Beginning Readers Storytime: Art Adventure

After having my Beginning Readers Storytime for several sessions, I began to feel a familiar feeling: boredom. I was bored. I needed something new, exciting, thrilling. I needed to challenge myself.

Yet, I am not completely insane. The program was popular and well-attended, and people looked forward to it. I didn’t want to sabotage that. So what could I do?

I decided to tweak. (Not like a meth head. As in, to fine-tune or adjust a complex system. Because, yo, storytime is a complex system if ever I saw one.) I would keep the name, the day, the time, and the basic format–but this time around, the literacy activities would be replaced by art activities. Which, when you think about it, are literacy activities. There’s a rich, fun vocabulary in the art word: brush; stroke; acrylic; watercolor; collage; paste. Using a paint brush or colored pencil to draw develops the same fine motor skills that one uses when writing. And, of course, we began each sessions by reading aloud a  picture book with beautiful art  to serve as inspiration for our own art projects, specifically the collage technique of one Eric Carle. Perhaps you’ve heard of him.

This is a five week series. Week one we talked about the project and I gave everyone time to peruse Eric Carle’s books and other picture books that use collage. The second week we painted our backgrounds onto our very own canvases (foam board from the craft store). I’ll talk about the next steps in further posts.

How about you?

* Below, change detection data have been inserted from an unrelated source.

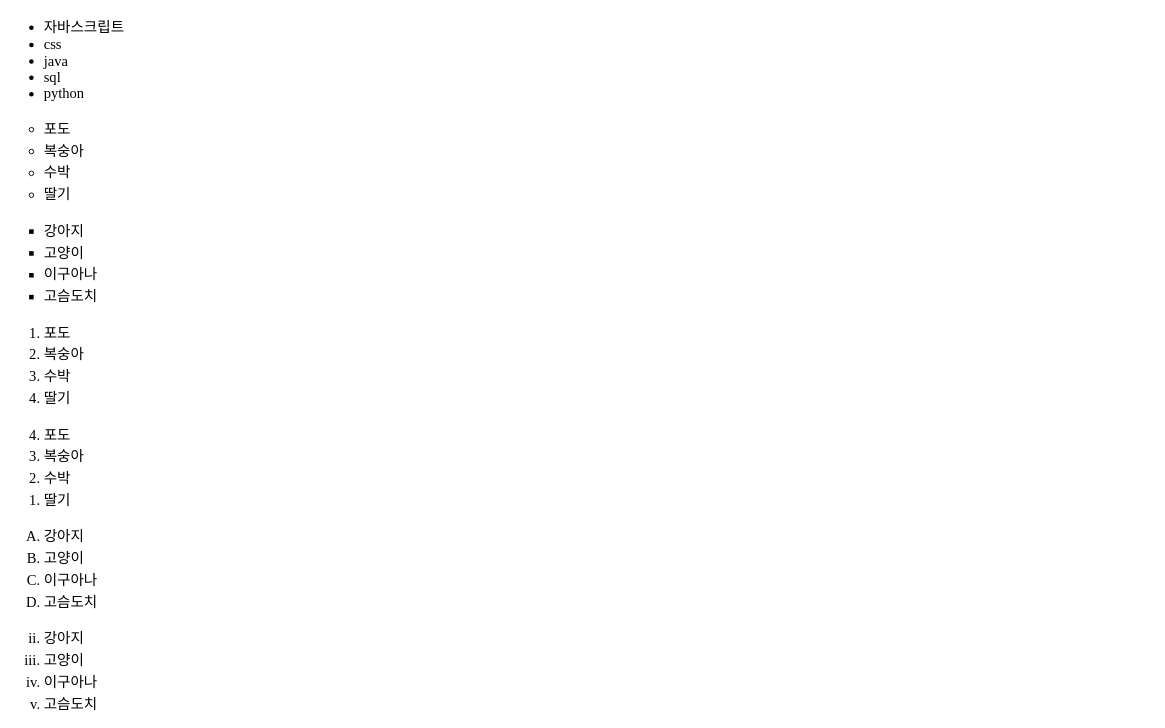
Repository: roditee/Frontend_ex
Page: HTML01/src/main/webapp/list.html
An editor plug-in stored every save of this project. The page is shown before and after the next save, followed by the edit.
The browser window is 1280 px wide. The pictures show the whole page, at 91% of full size.

Above is the page before, as saved 2021-12-02 04:47:03.

After the next save:
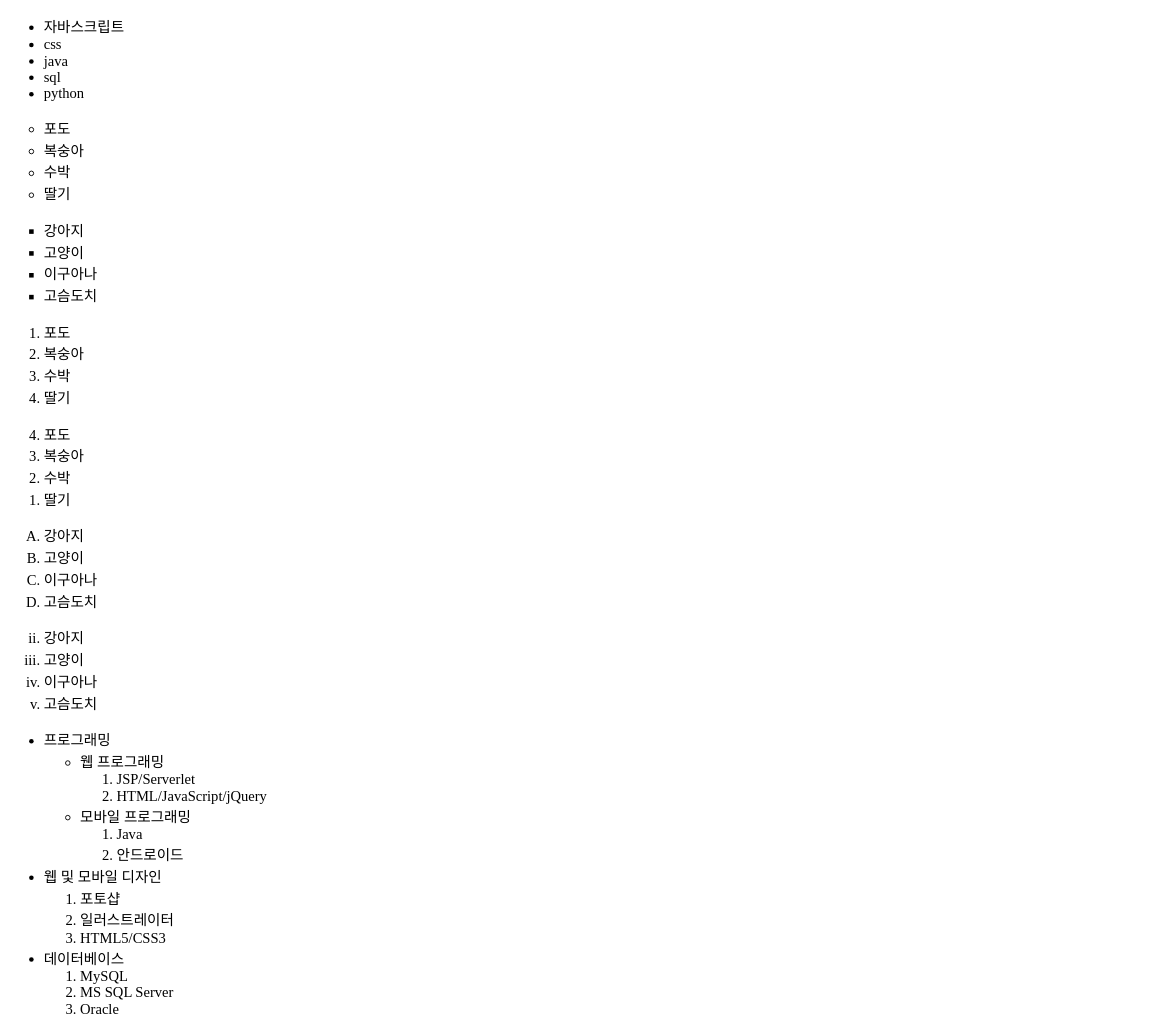
Saved 8 min 39 s later.
--- a/HTML01/src/main/webapp/list.html
+++ b/HTML01/src/main/webapp/list.html
@@ -56,5 +56,34 @@
 			<li>이구아나</li>
 			<li>고슴도치</li>
 		</ol>
+
+		<!-- 목록 중첩 사용 -->
+		<ul>
+			<li>프로그래밍</li>
+				<ul>
+					<li>웹 프로그래밍</li>
+					<ol>
+						<li>JSP/Serverlet</li>
+						<li>HTML/JavaScript/jQuery</li>
+					</ol>
+					<li>모바일 프로그래밍</li>
+					<ol>
+						<li>Java</li>
+						<li>안드로이드</li>
+					</ol>
+				</ul>
+			<li>웹 및 모바일 디자인</li>
+				<ol>
+					<li>포토샵</li>
+					<li>일러스트레이터</li>
+					<li>HTML5/CSS3</li>
+				</ol>
+			<li>데이터베이스</li>
+				<ol>
+					<li>MySQL</li>
+					<li>MS SQL Server</li>
+					<li>Oracle</li>
+				</ol>
+		</ul>
 	</body>
 </html>
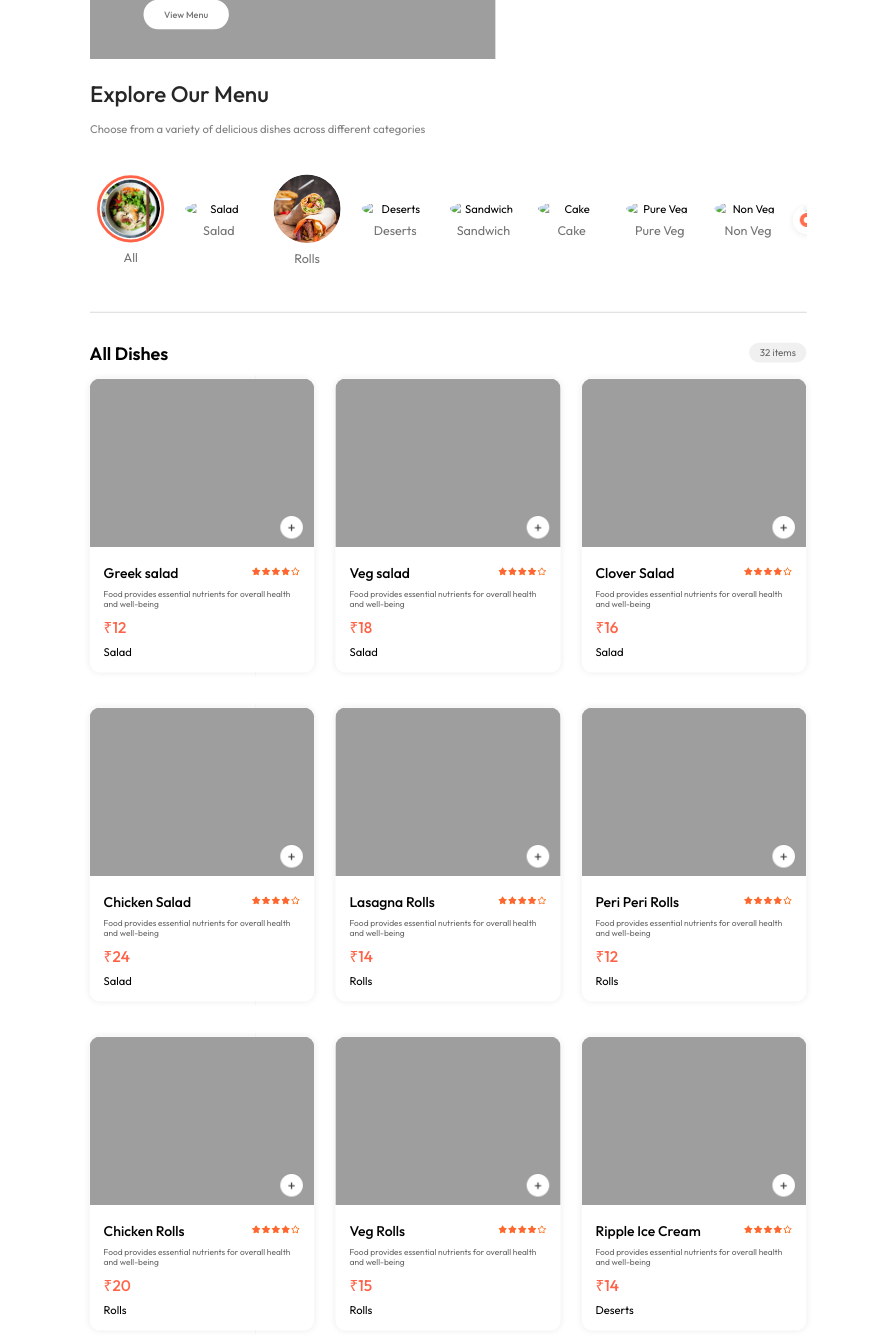
Repository: keyursanglikar/Hotel-Manangement
Page: / (app in frontend/)
An editor plug-in stored every save of this project. The page is shown before and after the next save, followed by the edit.
The browser window is 1280 px wide. The pictures show the part of the page from y = 524 to 2444 px (the page is 9373 px tall before and 9371 px after), at 70% of full size.
Pictures or frames that could not be fetched are drawn as grey boxes. The page's requests for data from a server got no answer. The project was rebuilt for these pictures with package versions that can differ from the ones it lists, and the page was loaded fresh each time. No one was signed in, and anything a server would have sent is missing. Also part of the build but not shown: frontend/vite.config.js, frontend/src/pages/Cart/Cart.css, frontend/src/pages/Cart/Cart.jsx, frontend/src/pages/PlaceOrder/PlaceOrder.jsx, frontend/src/components/LoginPopup/LoginPopup.css, frontend/src/components/LoginPopup/LoginPopup.jsx, frontend/src/pages/Verify/Verify.css, frontend/src/pages/Verify/Verify.jsx and 2 more.

Above is the page before, as saved 2025-12-04 22:58:16.

After the next save:
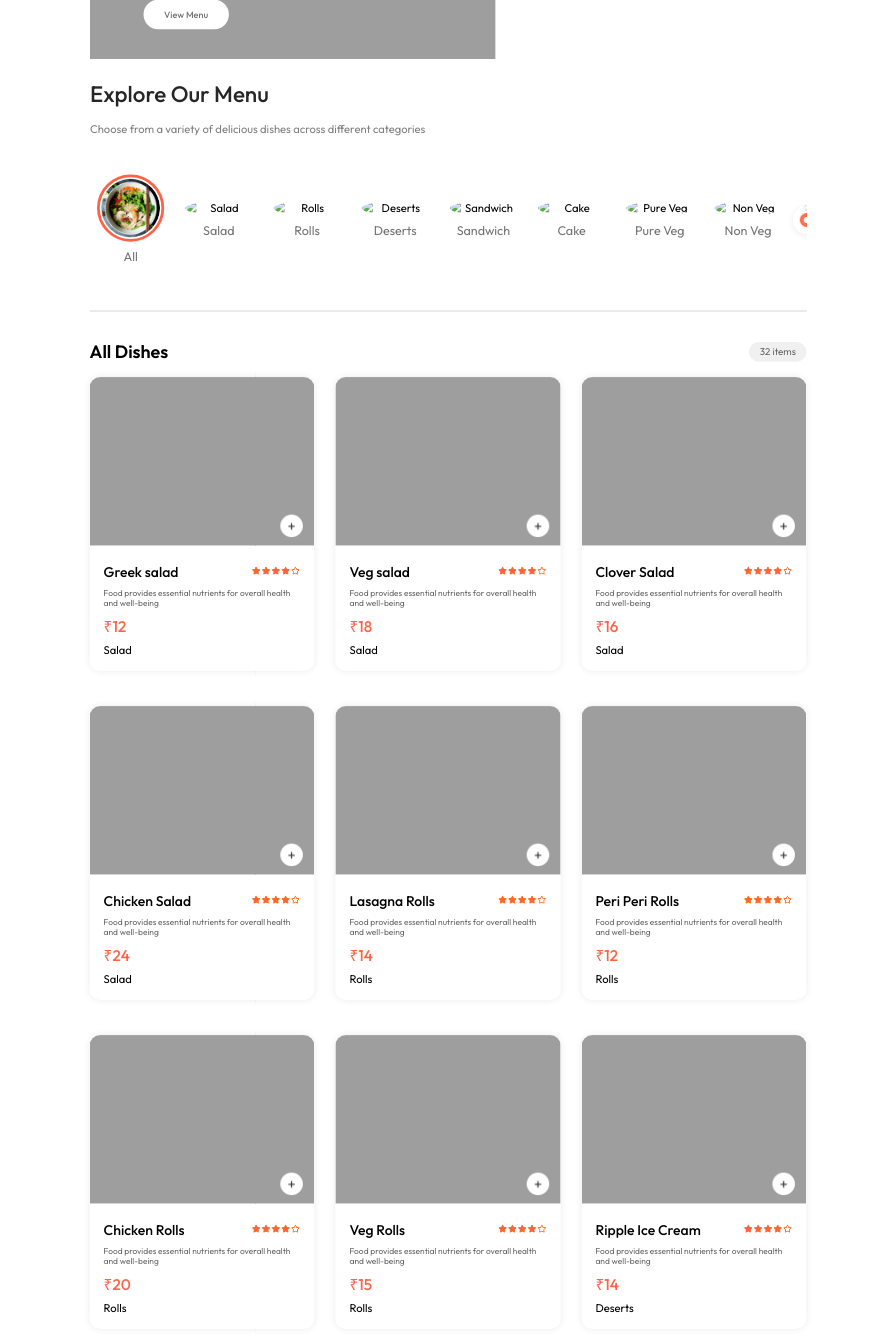
Saved 62 s later.
--- a/frontend/src/assets/assets.js
+++ b/frontend/src/assets/assets.js
@@ -473,7 +473,7 @@ export const menu_list = [
         menu_image: menu_1
     },
     {
-        menu_name: "Rolls",
+        menu_name: "Rice",
         menu_image: menu_2
     },
     {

Do you use art in your storytimes–art, rather than just a craft? Do you ever get BORED?